***** RECORDS TO PROCESS
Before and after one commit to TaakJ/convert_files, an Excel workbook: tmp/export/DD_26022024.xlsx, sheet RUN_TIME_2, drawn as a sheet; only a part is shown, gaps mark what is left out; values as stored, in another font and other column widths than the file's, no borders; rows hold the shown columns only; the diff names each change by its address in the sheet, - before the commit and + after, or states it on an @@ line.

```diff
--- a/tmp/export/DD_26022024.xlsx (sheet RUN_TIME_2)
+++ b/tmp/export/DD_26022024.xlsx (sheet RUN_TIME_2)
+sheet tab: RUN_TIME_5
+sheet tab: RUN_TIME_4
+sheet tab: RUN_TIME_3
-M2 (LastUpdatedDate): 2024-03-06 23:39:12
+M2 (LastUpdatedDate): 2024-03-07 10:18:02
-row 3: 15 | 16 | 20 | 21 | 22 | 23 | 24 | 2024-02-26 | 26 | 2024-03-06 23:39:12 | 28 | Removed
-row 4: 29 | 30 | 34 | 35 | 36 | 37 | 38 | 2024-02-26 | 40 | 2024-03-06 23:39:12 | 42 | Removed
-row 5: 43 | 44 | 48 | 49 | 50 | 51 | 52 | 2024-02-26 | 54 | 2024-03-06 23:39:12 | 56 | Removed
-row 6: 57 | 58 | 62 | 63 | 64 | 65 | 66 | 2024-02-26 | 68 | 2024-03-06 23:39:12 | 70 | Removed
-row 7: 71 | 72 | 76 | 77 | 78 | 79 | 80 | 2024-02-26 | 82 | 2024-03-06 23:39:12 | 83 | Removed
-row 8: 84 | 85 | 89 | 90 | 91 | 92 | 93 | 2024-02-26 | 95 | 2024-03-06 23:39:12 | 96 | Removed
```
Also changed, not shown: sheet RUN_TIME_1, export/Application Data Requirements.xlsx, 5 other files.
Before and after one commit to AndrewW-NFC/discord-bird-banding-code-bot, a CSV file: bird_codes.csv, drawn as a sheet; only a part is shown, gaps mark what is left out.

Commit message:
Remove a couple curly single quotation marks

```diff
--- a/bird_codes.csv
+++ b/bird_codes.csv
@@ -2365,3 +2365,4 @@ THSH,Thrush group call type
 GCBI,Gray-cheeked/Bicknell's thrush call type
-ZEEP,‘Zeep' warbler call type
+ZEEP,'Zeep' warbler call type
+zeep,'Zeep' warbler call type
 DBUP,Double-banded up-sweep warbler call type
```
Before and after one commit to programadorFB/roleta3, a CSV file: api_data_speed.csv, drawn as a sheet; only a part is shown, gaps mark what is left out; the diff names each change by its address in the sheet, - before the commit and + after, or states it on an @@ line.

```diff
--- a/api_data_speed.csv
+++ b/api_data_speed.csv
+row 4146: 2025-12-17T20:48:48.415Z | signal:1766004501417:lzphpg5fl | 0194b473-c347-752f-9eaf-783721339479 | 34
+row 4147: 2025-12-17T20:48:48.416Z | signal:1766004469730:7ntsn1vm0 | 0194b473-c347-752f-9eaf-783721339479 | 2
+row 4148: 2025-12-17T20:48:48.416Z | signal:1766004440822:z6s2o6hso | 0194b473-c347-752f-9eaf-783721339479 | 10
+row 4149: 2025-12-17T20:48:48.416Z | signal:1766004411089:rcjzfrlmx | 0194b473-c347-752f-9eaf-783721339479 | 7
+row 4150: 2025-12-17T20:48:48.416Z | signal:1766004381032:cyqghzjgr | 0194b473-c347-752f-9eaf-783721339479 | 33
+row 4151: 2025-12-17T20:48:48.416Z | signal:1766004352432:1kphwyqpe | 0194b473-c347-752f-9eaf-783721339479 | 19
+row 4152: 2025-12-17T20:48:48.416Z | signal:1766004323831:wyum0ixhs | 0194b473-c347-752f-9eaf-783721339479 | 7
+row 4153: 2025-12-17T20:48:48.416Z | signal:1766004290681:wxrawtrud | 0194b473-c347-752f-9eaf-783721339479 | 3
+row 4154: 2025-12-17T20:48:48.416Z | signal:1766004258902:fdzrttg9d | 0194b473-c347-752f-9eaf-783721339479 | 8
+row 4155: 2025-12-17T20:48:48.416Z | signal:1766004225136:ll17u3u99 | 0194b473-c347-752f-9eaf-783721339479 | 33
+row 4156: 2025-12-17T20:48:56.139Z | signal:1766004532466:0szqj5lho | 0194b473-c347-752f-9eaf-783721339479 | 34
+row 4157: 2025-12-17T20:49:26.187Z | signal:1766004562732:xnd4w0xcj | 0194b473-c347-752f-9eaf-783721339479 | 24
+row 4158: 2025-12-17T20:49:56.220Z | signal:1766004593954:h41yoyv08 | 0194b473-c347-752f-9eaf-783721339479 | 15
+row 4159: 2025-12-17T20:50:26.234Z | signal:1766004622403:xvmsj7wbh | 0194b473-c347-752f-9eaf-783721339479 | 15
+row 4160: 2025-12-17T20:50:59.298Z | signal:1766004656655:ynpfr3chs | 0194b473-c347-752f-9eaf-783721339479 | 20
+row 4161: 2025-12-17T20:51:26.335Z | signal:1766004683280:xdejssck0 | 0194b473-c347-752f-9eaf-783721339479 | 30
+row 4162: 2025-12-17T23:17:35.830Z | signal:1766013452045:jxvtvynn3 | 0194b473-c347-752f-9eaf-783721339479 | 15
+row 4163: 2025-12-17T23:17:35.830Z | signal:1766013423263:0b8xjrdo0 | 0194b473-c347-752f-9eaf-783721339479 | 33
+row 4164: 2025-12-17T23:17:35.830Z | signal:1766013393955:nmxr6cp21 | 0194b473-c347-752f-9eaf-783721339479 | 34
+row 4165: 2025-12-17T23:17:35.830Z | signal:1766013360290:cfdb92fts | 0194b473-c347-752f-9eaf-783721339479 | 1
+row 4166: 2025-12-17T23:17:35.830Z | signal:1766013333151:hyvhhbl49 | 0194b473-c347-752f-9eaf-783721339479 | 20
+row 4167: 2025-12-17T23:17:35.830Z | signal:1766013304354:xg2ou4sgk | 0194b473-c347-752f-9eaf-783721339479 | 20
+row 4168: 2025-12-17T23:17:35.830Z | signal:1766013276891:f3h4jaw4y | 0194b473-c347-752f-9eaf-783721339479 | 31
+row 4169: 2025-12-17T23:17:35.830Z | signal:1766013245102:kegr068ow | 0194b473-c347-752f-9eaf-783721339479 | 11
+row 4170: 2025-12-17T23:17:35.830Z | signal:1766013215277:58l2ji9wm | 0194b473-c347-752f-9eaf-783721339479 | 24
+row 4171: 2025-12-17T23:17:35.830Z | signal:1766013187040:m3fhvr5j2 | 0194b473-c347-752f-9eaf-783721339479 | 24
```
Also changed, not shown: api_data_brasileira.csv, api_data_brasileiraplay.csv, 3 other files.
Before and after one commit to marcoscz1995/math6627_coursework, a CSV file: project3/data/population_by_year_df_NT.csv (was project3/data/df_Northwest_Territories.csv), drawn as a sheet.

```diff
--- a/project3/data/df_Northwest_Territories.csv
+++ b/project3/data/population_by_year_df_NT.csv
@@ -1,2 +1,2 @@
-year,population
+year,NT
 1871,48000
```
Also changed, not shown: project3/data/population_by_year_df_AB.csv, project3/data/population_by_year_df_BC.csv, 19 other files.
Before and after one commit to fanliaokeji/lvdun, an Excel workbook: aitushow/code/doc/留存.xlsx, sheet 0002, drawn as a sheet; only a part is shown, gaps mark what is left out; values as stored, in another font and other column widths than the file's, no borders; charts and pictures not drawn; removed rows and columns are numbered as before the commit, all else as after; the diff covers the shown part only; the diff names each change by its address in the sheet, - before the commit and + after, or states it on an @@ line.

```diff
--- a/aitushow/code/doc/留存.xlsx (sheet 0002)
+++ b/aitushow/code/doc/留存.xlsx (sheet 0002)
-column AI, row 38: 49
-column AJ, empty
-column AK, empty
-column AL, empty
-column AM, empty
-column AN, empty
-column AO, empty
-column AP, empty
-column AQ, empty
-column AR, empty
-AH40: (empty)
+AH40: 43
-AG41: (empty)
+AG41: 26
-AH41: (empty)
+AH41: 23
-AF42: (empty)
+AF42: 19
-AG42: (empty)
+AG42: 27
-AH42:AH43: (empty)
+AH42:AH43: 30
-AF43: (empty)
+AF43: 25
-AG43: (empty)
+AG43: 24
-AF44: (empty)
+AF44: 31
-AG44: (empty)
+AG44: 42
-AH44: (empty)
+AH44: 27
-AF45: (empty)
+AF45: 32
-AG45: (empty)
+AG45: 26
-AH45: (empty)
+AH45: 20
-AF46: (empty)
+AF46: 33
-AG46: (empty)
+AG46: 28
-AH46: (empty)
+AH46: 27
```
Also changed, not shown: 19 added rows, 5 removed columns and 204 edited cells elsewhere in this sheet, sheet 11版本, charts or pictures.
**********
* EXERCISE DETAILS *
Look through the data and gather every line with the string "drawn" in it.

* REPLY *
Before and after one commit to TaakJ/convert_files, an Excel workbook: tmp/export/DD_26022024.xlsx, sheet RUN_TIME_2, drawn as a sheet; only a part is shown, gaps mark what is left out; values as stored, in another font and other column widths than the file's, no borders; rows hold the shown columns only; the diff names each change by its address in the sheet, - before the commit and + after, or states it on an @@ line.
Before and after one commit to AndrewW-NFC/discord-bird-banding-code-bot, a CSV file: bird_codes.csv, drawn as a sheet; only a part is shown, gaps mark what is left out.
Before and after one commit to programadorFB/roleta3, a CSV file: api_data_speed.csv, drawn as a sheet; only a part is shown, gaps mark what is left out; the diff names each change by its address in the sheet, - before the commit and + after, or states it on an @@ line.
Before and after one commit to marcoscz1995/math6627_coursework, a CSV file: project3/data/population_by_year_df_NT.csv (was project3/data/df_Northwest_Territories.csv), drawn as a sheet.
Before and after one commit to fanliaokeji/lvdun, an Excel workbook: aitushow/code/doc/留存.xlsx, sheet 0002, drawn as a sheet; only a part is shown, gaps mark what is left out; values as stored, in another font and other column widths than the file's, no borders; charts and pictures not drawn; removed rows and columns are numbered as before the commit, all else as after; the diff covers the shown part only; the diff names each change by its address in the sheet, - before the commit and + after, or states it on an @@ line.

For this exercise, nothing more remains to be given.